But Panganiban quite wisely does not count on the stunted faculties of the Inquirer readership to interpret subtleties. He goes on to make his message quite crystalline in its clarity:
“[Filipinos] invented a new form of People Power to reshape the Philippine landscape.”
Wow. A new form of “People Power”. Just what we need.
I wonder what the rest of the 60 percent who did not vote for Noynoy Aquino are thinking now that they have been summarily excluded from this neo-“People Power” that Panganiban pitches? It begs the question of what defines the words “our people” that Panganiban uses to open his article. Never mind too that there is still some question around the soundness of how the election was conducted as far as the other offices that need to be filled.
That kinda puts a damper on the “conclusion” Panganiban makes after the rather unsound premises he starts with:
I think it was destiny and legacy, not dynasty, that propelled Noynoy to the top and kindled his passion to liberate his people from corruption and poverty.

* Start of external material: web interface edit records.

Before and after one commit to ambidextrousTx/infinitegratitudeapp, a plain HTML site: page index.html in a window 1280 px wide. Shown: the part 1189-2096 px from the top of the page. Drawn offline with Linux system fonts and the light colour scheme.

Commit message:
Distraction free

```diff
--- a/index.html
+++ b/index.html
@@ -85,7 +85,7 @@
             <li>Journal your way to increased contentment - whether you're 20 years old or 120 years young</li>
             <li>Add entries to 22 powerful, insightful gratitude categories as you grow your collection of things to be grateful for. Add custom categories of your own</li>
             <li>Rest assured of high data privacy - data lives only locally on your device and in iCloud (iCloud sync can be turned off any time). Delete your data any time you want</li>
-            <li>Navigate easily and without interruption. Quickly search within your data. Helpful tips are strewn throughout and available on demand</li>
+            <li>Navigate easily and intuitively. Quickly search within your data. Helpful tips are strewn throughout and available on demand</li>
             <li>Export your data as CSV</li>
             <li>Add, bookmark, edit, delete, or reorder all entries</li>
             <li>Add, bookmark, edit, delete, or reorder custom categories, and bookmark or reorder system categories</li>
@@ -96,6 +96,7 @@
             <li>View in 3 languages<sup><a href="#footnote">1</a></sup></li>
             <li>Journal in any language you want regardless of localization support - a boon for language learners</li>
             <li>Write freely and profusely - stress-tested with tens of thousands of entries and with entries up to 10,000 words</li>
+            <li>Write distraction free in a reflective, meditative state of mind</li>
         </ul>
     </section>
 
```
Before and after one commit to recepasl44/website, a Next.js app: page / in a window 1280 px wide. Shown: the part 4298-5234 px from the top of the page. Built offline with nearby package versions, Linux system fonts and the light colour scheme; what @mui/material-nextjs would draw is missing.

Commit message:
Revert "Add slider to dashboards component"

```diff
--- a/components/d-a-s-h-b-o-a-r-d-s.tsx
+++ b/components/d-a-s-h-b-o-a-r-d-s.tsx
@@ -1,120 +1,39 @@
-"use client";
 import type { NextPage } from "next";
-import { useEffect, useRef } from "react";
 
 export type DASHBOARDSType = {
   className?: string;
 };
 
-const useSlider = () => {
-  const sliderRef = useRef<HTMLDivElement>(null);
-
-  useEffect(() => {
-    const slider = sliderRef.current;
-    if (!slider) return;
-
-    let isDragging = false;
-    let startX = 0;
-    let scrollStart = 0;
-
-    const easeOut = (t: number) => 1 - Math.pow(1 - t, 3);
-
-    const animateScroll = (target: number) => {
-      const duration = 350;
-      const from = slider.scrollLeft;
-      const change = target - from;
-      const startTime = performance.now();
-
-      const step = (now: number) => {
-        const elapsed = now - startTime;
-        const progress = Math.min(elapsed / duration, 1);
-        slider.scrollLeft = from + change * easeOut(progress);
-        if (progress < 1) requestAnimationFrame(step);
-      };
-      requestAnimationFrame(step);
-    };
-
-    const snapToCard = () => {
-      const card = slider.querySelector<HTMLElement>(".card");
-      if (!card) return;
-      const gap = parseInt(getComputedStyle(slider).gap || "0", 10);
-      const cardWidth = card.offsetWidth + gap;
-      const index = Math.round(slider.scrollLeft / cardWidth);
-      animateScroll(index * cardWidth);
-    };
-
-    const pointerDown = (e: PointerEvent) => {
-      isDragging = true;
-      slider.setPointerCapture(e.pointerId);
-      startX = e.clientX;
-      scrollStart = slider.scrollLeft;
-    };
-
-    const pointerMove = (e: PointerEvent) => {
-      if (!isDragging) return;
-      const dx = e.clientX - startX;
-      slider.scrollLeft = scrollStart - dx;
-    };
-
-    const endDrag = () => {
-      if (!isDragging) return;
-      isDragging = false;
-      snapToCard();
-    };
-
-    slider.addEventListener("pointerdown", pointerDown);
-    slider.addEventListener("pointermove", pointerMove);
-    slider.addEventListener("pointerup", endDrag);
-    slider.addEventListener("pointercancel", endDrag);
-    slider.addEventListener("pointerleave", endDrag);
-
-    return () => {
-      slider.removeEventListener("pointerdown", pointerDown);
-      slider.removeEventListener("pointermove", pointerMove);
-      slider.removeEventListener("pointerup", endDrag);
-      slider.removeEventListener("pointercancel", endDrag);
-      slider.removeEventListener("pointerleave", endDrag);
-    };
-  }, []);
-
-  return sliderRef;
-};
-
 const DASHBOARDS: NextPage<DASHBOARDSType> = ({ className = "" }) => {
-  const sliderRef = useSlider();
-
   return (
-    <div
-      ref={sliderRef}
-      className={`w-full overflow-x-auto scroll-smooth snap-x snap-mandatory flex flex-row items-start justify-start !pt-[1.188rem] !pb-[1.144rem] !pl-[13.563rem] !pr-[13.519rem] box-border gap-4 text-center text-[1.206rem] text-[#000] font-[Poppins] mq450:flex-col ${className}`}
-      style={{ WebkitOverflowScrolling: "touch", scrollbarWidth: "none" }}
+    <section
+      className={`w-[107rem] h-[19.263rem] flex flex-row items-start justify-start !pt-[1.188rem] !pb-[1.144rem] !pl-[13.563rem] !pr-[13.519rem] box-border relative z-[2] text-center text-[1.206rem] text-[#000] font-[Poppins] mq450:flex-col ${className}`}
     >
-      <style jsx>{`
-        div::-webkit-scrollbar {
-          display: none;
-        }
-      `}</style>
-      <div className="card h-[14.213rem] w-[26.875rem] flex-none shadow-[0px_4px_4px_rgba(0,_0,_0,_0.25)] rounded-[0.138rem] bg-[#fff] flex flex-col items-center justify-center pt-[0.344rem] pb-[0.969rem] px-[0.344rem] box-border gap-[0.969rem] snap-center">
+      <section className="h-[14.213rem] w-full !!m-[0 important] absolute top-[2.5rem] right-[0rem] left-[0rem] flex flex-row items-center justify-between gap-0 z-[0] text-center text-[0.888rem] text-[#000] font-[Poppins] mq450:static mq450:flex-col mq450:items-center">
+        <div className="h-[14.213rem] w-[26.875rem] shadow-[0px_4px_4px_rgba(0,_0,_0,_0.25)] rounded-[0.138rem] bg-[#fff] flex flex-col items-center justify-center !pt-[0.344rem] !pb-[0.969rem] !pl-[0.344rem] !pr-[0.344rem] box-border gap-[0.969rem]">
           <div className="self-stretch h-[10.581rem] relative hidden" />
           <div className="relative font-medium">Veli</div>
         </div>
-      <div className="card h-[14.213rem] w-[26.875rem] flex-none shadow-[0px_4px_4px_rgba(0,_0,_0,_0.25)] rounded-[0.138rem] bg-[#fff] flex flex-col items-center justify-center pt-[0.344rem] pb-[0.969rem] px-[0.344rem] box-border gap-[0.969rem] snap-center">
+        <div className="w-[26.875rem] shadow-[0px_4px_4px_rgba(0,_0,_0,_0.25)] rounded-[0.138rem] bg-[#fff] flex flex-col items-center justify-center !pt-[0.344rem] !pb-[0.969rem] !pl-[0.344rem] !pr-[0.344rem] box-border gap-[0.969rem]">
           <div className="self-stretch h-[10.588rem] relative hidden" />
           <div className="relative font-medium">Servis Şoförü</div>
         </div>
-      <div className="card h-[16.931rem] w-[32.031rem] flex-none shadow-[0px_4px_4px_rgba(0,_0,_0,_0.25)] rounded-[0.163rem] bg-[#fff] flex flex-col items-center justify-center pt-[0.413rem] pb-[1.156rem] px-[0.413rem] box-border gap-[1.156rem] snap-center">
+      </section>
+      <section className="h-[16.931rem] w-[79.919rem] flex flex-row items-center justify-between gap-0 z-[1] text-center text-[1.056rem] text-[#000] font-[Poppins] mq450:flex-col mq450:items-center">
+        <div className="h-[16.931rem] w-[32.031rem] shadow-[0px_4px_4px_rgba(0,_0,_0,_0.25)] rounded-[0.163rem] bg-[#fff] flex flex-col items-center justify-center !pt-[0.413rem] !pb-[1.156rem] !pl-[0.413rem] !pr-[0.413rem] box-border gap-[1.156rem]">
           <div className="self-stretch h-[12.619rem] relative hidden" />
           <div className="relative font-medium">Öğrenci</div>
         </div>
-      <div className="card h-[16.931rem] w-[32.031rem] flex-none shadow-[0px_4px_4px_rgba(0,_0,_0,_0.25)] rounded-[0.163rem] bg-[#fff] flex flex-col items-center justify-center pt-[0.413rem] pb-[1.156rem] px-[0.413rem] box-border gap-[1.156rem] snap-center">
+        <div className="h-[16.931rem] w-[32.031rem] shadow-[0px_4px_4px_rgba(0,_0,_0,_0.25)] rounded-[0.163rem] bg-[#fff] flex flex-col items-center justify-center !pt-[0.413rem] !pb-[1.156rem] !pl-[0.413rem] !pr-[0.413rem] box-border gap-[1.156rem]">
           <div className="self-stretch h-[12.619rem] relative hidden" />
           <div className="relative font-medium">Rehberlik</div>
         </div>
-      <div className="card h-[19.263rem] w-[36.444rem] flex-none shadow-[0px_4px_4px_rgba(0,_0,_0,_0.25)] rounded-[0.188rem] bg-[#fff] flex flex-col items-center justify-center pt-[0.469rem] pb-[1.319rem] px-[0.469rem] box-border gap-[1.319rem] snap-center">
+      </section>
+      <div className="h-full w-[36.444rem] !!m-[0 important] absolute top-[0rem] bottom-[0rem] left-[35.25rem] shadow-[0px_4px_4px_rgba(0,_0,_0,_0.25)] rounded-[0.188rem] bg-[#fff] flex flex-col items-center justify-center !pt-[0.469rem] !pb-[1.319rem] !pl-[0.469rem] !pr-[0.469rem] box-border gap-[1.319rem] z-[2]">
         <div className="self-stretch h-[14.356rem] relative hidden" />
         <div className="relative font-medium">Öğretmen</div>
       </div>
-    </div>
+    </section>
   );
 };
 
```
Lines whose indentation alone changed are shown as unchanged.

Hmmmm, destiny and legacy and “not dynasty”? That remains to be seen, specially in light of the shadow now being cast upon the landscape of Philippine business by the circling vultures comprising Kamaganak Inc. Then again one can argue that Noynoy Aquino does indeed represent the destiny of the Filipino. It is a destiny of furthering the renowned mediocrity that the rest of the world has come to associate the concept of “Filipino” with.
Panganiban thinks otherwise (my boldface added):
This thunderous triumph of People Power so impressed the international community that many ambassadors, led by those of the United States (Harry K. Thomas Jr.), China (Liu Jianchao), Japan (Makoto Katsura) and the European Union (Alistair MacDonald), laid aside legalities and diplomatese to congratulate our new leader even before the formal process of ballot canvassing had begun.
Again, Mr Panganiban, it depends on your standards of what it means to be impressed. For if the heads of these societies were truly impressed with Filipinos, they’d scramble to address the truly revealing way that Philippine passport holders are routinely regarded at their borders and ports of entry.